History of the United States

This guide is an entryway to the library's resources on American history.

Primary Sources

QuestionerWhat are Primary Sources?

 

A primary source is a document or even a physical object, such as a Native American basket, which was written or created during a particular time period. These first-hand sources can provide insight into that time period or event, sometimes by bringing a sense of immediacy. Primary sources are:

  • Documents or objects created by its originator

  • From the viewpoint of a participant or observer

  • Not in interpreted or translated form

Examples:

  • Newspaper articles from the library's databases of historical American newspapers
  • Description of the Lewis and Clark expedition by one of the explorers on the expedition
  • Diary of Anne Frank
  • Magazine, newspaper articles, and ads published at a particular historical time
  • A Promised Land, a memoir, written by Barack Obama
  • A journal article reporting NEW research or findings
  • Government documents
  • Correspondence

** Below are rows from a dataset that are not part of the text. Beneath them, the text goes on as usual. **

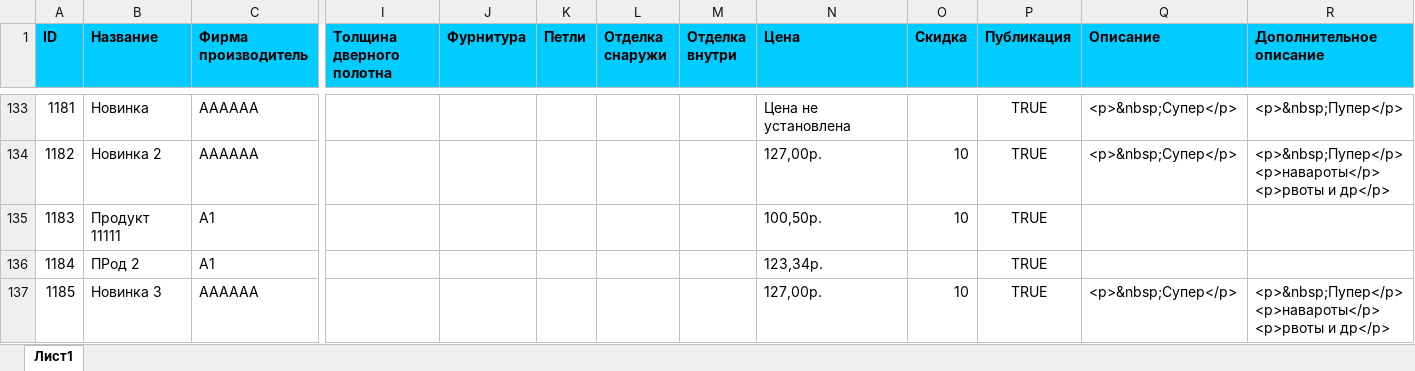
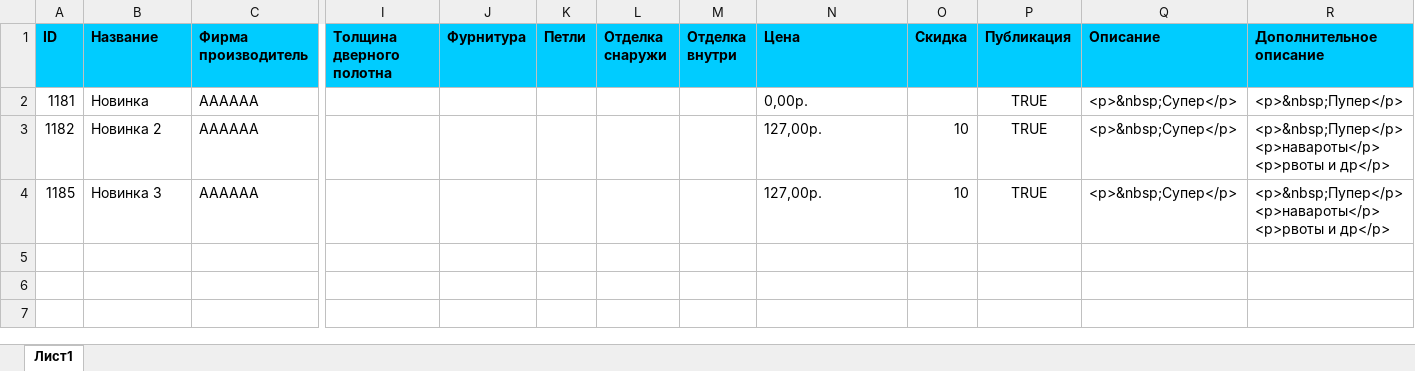
Before and after one commit to van8tka/dveri1, an Excel workbook: dveri1/App_Data/Excel/Книга1.xlsx, sheet Лист1, drawn as a sheet; only a part is shown, gaps mark what is left out; values as stored, in another font and other column widths than the file's, no borders; removed rows and columns are numbered as before the commit, all else as after; rows hold the shown columns only; the diff covers the shown part only; the diff names each change by its address in the sheet, - before the commit and + after, or states it on an @@ line.

```diff
--- a/dveri1/App_Data/Excel/Книга1.xlsx (sheet Лист1)
+++ b/dveri1/App_Data/Excel/Книга1.xlsx (sheet Лист1)
-N2 (Цена): Цена не установлена
+N2 (Цена): 0,00р.
-row 135: 1183 | Продукт 11111 | А1 |  |  |  |  |  | 100,50р. | 10 | TRUE
-row 136: 1184 | ПРод 2 | А1 |  |  |  |  |  | 123,34р. |  | TRUE
```
Also changed, not shown: 133 removed rows elsewhere in this sheet, dveri1/App_Data/Excel/Книга2.xlsx, 21 other files.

Selected Print Books

The library has many sources with primary sources documents or about primary documents. You can use ONESEARCH to locate both online and print materials. By clicking on the Advanced Search option, you can add more subject terms to narrow your search. Below are some examples of print books on primary sources in the library's collection:

Students can still borrow books from the library during the closure by reserving titles and picking them up on campus. Information is at Curbside Pick-up. During the pandemic, students may borrow most reference books.

Microfilm

microfilm reader      

The library has the New York Times from 1851 on microfilm. You can capture the mood of the past through New York Times articles covering the Civil War and the assassination of Abraham Lincoln. The library has the New York Times microfilm from 9/1851-12/1865, 1/1913-12/2003. You can retrieve some of the articles through the online NYT archives, but you will have to subscribe for full access at New York Times Archives. However, by using the online archives to search for subjects, you locate the dates and pages of interesting articles that you can then find on microfilm. Ask a librarian at the Reference desk on the first floor for assistance with the microfilms.

The library also has the Los Angeles Times on microfilm from 1/1970-12/2003. The Los Angeles Times Archives is available online with a free 7 day trial, but afterwards, you need to subscribe.